This year, the flu means business.
Doctors and health authorities are warning families that the flu season, which typically runs from October to May, has become an aggressive and widespread battleground against illness this year. And flu – often confused with the common cold – can be dangerous for some people, sometimes deadly.
By the end of December, more than 2,200 people in the U.S. had been hospitalized with flu and 18 children had died from flu complications, according to reports from the Centers for Disease Control and Prevention (CDC).
Flu was widespread in 41 states, including New York, up from 31 states the week before, the CDC reported.
Most parents and teachers are familiar with typical cold symptoms in children – tiredness, cough, sore throat, runny nose, headache and muscle aches – and influenza (the flu) usually reveals itself with similar but more intense symptoms and may also cause dizziness, loss of appetite, weakness, ear pain, diarrhea, nausea or vomiting.
Symptoms usually appear about two days after a child is exposed to the virus. Fever and chills are common but don’t have to be present, so don’t discount the flu because your child doesn’t have a fever.
With rest, most people will not need medical care and will recover in less than two weeks.
However, parents of children younger than five, but especially children under two years old, should talk to their doctor early, and pay close attention for complications developing if your child gets sick. Pregnant women and adults over 65 are also at risk to develop complications from a bout of the flu.
The flu can be dangerous for “high risk” children and adults because of their age or existing health conditions. For these people, the flu can lead to complications such as pneumonia, bronchitis, sinus infections and ear infections, and can result in a hospital stay, or in the most severe cases, death.
Chronic health problems can also be made worse by the flu. People with asthma, chronic lung disease or weakened immune systems may suffer worsening conditions because of the flu. Studies reveal that people who are morbidly obese – a Body Mass Index, or BMI, of 40 or greater – are at greater risk of flu complications.
Adults and children with serious medical conditions such as blood, kidney and liver disorders, heart disease, epilepsy, cerebral palsy and muscular dystrophy are also more likely to get flu-related complications if they get sick from influenza.
What should a parent do?
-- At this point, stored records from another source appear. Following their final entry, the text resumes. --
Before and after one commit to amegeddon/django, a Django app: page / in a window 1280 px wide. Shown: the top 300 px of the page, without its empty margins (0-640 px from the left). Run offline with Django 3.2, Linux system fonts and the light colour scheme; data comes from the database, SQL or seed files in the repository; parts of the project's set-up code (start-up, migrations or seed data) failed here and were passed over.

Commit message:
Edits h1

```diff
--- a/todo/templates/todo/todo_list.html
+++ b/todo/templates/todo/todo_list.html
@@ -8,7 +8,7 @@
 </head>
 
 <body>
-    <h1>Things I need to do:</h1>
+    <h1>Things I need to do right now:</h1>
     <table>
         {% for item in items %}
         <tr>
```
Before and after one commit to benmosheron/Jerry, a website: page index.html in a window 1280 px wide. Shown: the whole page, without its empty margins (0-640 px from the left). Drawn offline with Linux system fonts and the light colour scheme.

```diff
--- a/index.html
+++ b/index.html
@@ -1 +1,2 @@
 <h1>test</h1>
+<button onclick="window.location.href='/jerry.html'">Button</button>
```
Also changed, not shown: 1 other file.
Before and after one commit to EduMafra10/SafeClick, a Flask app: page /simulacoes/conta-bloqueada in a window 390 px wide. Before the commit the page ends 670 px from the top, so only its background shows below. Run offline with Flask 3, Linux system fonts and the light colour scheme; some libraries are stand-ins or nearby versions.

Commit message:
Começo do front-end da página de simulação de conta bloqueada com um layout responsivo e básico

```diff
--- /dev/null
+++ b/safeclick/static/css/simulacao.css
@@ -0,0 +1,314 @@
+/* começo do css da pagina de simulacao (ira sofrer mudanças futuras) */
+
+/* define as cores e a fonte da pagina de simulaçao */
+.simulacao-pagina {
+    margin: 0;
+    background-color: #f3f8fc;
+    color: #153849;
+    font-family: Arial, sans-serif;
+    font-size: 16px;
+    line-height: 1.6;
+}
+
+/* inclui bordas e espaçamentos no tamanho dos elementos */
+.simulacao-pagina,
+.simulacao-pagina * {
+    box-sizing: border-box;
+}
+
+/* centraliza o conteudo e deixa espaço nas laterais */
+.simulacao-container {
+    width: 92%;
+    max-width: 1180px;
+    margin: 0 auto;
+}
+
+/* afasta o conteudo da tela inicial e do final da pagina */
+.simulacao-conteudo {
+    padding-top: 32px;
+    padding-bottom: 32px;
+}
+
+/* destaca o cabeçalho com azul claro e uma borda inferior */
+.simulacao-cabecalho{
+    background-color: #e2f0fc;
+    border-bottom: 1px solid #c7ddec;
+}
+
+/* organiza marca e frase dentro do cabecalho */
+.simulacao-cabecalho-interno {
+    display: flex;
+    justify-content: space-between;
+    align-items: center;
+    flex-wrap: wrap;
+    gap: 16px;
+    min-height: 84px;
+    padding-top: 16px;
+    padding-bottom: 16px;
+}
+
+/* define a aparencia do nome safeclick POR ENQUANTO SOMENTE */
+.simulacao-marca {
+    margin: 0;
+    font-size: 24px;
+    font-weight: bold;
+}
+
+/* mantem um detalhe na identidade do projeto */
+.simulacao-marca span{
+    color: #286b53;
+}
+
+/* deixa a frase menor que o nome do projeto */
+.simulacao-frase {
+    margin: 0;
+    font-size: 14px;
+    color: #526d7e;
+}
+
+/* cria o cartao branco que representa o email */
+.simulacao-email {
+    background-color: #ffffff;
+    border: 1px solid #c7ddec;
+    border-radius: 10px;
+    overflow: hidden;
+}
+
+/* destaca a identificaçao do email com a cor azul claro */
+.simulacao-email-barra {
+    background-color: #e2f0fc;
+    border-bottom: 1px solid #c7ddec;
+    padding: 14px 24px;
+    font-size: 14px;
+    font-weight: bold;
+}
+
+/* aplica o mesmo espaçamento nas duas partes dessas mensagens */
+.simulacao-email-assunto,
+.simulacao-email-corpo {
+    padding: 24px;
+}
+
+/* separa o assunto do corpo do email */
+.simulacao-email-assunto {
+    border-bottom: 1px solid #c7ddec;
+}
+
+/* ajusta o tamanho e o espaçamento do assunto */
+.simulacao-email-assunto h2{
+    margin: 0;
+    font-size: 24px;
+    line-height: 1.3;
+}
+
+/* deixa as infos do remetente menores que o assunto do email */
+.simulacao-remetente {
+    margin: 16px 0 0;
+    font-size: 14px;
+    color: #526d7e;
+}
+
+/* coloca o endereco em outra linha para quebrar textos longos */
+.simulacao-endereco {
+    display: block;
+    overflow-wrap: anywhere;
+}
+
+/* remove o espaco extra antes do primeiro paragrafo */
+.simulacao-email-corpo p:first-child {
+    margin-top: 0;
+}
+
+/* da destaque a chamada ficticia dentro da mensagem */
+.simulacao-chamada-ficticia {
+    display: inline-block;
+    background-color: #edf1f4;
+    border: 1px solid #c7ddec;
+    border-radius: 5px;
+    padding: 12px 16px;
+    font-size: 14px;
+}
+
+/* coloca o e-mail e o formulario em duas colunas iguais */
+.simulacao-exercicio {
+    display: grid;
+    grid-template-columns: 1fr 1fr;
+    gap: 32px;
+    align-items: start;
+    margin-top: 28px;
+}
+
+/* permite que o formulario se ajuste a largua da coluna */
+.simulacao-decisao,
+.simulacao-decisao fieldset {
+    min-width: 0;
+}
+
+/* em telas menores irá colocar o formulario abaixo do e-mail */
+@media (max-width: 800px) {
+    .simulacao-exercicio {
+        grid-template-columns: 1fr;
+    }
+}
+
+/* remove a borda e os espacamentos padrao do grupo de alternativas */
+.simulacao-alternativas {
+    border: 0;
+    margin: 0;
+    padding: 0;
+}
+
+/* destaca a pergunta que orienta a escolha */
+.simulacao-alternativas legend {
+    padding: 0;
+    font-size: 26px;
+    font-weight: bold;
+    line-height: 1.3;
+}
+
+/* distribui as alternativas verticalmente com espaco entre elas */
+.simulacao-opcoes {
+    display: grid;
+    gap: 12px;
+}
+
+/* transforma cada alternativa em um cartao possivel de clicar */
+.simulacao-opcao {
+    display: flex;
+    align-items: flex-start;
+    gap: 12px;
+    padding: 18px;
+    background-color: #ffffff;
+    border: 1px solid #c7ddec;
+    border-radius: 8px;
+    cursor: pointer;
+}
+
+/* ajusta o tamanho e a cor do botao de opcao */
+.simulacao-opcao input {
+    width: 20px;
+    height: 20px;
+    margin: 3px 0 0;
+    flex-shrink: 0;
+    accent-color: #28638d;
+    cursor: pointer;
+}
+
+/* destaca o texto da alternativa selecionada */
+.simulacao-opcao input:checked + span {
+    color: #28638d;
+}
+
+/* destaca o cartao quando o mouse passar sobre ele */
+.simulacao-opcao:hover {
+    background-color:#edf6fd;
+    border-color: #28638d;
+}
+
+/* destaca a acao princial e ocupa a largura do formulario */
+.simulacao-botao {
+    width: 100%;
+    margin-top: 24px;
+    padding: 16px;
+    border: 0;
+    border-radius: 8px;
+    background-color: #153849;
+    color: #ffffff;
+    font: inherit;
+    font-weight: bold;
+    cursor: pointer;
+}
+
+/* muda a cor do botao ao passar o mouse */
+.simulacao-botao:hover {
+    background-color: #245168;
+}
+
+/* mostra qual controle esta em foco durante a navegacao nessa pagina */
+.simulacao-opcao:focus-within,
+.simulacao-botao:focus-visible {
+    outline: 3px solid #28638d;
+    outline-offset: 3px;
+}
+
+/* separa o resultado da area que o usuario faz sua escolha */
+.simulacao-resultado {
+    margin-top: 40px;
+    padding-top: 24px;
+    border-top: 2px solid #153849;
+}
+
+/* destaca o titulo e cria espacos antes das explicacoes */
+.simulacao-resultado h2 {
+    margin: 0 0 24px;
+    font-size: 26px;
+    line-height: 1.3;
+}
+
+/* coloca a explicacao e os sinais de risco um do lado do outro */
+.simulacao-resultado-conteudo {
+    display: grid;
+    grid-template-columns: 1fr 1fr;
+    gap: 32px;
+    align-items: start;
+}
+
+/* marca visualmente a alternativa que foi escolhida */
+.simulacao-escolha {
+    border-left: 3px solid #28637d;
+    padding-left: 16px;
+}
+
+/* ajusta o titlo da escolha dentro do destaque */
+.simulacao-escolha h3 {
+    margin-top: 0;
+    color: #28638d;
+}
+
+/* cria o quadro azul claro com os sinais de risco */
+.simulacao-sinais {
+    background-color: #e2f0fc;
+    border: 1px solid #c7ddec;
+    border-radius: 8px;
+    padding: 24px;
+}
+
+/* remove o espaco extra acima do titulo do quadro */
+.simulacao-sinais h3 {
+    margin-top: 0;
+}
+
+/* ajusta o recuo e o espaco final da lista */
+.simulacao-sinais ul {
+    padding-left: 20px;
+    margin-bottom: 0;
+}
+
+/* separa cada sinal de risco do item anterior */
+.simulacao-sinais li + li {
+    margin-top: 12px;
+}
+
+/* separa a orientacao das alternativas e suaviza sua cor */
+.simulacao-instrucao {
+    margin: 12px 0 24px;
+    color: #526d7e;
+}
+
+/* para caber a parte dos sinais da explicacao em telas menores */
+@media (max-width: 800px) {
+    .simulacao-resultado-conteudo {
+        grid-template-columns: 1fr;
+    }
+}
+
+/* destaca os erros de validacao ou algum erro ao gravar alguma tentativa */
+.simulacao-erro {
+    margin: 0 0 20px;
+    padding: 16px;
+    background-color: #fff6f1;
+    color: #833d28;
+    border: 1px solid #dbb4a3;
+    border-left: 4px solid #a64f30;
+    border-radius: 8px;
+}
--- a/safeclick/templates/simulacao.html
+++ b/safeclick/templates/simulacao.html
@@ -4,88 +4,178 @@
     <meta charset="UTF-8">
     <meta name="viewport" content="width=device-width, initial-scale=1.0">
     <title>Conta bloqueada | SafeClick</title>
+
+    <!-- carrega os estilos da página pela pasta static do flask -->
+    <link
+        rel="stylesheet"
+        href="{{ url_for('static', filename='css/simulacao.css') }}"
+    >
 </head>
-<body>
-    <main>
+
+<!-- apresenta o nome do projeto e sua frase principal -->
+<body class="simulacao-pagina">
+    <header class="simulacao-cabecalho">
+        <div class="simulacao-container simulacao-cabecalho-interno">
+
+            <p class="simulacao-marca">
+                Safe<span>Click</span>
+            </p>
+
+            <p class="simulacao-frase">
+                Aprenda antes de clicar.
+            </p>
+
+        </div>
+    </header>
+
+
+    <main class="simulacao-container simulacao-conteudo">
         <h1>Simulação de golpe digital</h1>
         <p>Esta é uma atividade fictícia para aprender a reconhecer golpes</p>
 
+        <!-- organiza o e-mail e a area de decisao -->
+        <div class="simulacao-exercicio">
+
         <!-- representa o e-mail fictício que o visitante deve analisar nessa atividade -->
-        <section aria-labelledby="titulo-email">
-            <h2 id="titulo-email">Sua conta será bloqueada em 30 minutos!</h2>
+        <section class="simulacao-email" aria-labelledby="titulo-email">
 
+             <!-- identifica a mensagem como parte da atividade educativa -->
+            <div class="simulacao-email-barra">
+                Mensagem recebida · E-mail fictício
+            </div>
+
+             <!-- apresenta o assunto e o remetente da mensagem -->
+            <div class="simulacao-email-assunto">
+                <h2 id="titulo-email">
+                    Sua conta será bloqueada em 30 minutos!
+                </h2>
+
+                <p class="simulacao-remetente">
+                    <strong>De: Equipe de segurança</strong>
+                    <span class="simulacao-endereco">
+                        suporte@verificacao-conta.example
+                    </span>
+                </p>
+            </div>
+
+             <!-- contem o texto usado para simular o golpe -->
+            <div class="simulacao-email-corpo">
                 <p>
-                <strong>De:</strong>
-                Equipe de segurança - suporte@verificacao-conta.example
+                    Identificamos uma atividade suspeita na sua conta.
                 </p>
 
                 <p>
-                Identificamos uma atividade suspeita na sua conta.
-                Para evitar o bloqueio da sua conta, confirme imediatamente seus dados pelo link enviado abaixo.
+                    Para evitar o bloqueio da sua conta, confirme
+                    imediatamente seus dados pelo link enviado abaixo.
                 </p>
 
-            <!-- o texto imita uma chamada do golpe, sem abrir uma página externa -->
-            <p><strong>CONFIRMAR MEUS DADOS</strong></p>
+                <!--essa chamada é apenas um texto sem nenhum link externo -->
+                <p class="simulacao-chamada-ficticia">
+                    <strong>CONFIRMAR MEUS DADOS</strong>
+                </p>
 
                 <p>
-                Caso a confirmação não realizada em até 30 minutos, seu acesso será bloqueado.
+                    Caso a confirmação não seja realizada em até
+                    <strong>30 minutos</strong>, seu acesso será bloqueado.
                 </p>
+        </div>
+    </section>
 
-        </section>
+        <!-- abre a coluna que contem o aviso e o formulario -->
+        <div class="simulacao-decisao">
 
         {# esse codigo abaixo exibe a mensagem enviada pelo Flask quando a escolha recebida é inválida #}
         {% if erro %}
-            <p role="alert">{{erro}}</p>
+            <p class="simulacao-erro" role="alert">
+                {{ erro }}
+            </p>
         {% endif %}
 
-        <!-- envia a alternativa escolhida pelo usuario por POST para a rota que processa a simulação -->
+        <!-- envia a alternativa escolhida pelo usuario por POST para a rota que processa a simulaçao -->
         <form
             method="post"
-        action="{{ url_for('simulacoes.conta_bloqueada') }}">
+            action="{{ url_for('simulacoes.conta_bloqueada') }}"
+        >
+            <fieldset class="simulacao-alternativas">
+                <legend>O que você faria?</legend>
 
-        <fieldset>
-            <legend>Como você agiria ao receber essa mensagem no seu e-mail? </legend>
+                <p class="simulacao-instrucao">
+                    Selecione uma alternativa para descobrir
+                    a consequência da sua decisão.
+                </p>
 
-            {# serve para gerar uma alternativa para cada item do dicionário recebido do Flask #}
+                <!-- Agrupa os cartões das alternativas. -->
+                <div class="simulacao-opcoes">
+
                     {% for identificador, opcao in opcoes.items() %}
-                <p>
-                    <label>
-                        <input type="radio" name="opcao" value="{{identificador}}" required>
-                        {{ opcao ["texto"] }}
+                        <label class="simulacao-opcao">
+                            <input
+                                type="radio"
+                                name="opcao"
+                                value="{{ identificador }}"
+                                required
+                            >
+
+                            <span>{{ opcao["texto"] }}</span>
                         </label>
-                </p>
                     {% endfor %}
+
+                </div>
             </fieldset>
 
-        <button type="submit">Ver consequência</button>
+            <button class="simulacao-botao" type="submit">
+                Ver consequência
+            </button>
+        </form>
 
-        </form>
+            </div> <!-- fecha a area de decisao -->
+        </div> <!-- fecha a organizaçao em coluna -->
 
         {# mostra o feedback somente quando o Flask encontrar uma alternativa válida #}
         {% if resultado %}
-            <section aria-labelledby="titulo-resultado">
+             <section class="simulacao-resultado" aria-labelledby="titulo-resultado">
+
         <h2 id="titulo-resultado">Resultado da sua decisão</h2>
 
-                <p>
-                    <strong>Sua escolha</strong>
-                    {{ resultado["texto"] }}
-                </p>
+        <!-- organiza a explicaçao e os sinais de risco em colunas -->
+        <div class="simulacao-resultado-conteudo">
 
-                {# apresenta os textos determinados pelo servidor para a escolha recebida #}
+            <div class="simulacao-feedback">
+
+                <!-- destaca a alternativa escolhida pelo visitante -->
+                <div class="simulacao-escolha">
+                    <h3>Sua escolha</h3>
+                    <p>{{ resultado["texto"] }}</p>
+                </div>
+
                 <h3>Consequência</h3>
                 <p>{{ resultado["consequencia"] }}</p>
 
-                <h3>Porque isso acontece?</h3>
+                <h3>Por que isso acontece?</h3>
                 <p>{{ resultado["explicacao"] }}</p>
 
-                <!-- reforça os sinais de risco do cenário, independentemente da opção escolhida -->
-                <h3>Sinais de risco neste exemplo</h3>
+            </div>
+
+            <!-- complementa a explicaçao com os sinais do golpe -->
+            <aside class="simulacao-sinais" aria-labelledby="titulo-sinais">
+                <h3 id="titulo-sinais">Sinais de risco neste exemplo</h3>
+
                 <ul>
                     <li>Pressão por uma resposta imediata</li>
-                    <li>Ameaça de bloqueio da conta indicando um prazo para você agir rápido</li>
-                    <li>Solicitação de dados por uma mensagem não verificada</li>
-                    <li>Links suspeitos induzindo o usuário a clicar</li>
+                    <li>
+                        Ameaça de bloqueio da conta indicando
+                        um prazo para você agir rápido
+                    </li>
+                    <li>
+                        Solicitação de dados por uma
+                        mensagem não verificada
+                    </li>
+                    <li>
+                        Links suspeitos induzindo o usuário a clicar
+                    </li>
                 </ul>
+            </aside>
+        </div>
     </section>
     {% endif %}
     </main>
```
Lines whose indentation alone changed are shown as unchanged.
- The CDC recommends that everyone get a flu shot as the best way to specifically prevent the flu. “Anyone who has not already been vaccinated should do so now,” says Dr. Joe Bresee, chief of the Epidemiology and Prevention Branch in CDC’s Influenza Division. “And it’s important to remember that people who have severe influenza illness, or who are at high risk of serious flu-related complications, should get treated with influenza antiviral medications if they get flu symptoms regardless of whether or not they got vaccinated.”
- Parents should know what symptoms to look for, and keep sick children home. While most kids will recover quickly with plenty of rest, it’s important to separate them from other kids to help stop the spread of the disease.
- Parents should teach their children how to properly and frequently wash their hands, one of the best ways to prevent the spread of any germs.
- Teach children to cover sneezes and coughs with a tissue, and to throw the tissue in the trash afterward.
Parent Today has created a useful fact sheet that will inform parents and teachers about influenza and what steps to take to protect children from the flu. Download “Flu Facts” by clicking here.